• [Work required]:
From the data, return each line holding the word "stack".

[Source data]
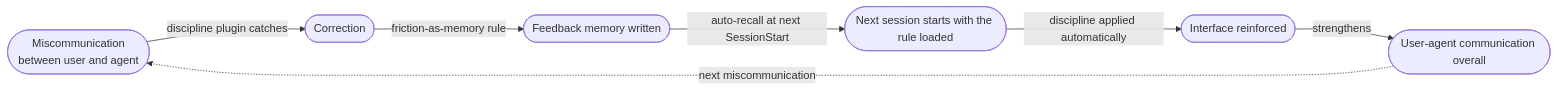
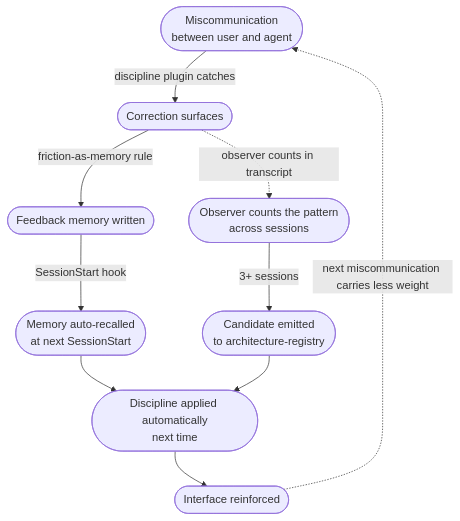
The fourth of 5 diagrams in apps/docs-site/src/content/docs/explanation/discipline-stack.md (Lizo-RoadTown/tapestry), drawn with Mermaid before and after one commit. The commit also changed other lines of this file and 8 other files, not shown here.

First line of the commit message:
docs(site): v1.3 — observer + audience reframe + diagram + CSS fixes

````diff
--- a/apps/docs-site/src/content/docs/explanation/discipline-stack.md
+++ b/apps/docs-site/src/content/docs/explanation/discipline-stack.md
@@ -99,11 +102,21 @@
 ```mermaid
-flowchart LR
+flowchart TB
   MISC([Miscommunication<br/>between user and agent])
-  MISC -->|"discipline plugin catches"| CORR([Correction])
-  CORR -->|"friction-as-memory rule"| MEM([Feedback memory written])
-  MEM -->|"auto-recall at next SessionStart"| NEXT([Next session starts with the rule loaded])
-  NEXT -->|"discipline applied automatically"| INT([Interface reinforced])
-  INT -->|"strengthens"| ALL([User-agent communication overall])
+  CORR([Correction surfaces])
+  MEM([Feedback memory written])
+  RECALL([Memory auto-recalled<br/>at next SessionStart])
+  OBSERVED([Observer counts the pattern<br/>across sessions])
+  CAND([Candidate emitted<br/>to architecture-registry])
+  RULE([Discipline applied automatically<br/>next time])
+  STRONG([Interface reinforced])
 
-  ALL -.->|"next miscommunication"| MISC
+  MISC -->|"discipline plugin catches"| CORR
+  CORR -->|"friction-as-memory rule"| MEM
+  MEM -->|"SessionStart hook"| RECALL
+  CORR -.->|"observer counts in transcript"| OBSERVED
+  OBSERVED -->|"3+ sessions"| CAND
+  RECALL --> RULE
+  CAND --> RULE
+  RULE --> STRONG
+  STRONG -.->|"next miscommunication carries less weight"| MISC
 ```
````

---

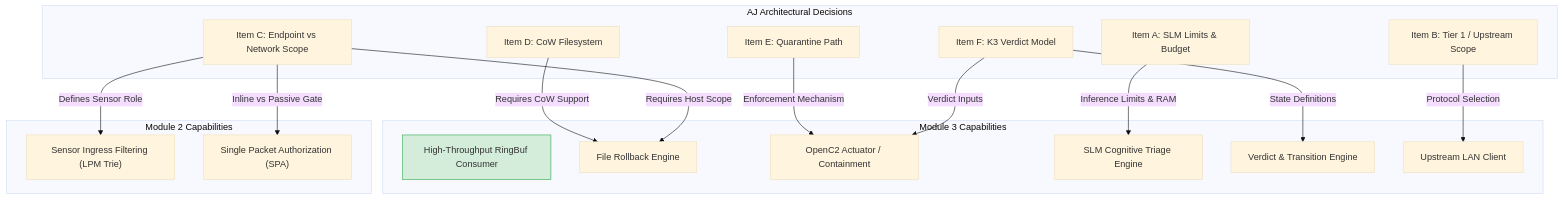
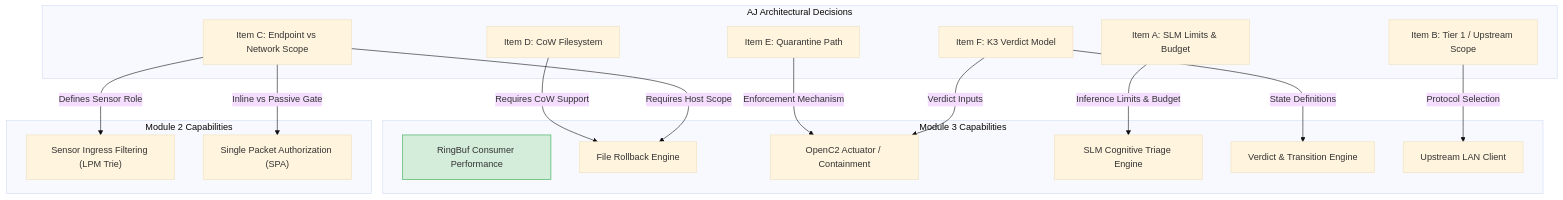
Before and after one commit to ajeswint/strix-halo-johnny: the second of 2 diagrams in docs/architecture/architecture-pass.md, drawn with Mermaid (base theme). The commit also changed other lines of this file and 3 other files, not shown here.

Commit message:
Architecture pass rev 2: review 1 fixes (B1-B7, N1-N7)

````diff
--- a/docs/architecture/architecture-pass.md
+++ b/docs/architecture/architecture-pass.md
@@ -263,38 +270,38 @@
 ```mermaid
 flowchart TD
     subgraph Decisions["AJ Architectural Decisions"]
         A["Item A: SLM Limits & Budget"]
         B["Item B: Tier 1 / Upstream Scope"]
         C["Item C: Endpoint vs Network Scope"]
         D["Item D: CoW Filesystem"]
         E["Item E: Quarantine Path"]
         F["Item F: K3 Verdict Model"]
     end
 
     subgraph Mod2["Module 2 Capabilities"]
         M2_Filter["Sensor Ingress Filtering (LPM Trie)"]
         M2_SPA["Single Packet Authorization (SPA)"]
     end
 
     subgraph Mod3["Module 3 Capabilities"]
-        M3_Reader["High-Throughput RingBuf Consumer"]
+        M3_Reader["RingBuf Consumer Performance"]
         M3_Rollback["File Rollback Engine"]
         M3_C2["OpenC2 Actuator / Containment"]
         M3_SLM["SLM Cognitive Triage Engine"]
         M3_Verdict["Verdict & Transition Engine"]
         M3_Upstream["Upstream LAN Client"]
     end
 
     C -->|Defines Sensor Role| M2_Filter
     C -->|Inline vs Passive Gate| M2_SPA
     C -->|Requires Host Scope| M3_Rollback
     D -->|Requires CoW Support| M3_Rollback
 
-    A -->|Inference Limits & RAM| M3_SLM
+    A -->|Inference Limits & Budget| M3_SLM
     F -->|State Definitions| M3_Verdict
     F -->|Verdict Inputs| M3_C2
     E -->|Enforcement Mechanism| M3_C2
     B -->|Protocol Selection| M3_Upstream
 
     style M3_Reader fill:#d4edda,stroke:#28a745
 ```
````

• [Answer to the exercise]:
The fourth of 5 diagrams in apps/docs-site/src/content/docs/explanation/discipline-stack.md (Lizo-RoadTown/tapestry), drawn with Mermaid before and after one commit. The commit also changed other lines of this file and 8 other files, not shown here.
--- a/apps/docs-site/src/content/docs/explanation/discipline-stack.md
+++ b/apps/docs-site/src/content/docs/explanation/discipline-stack.md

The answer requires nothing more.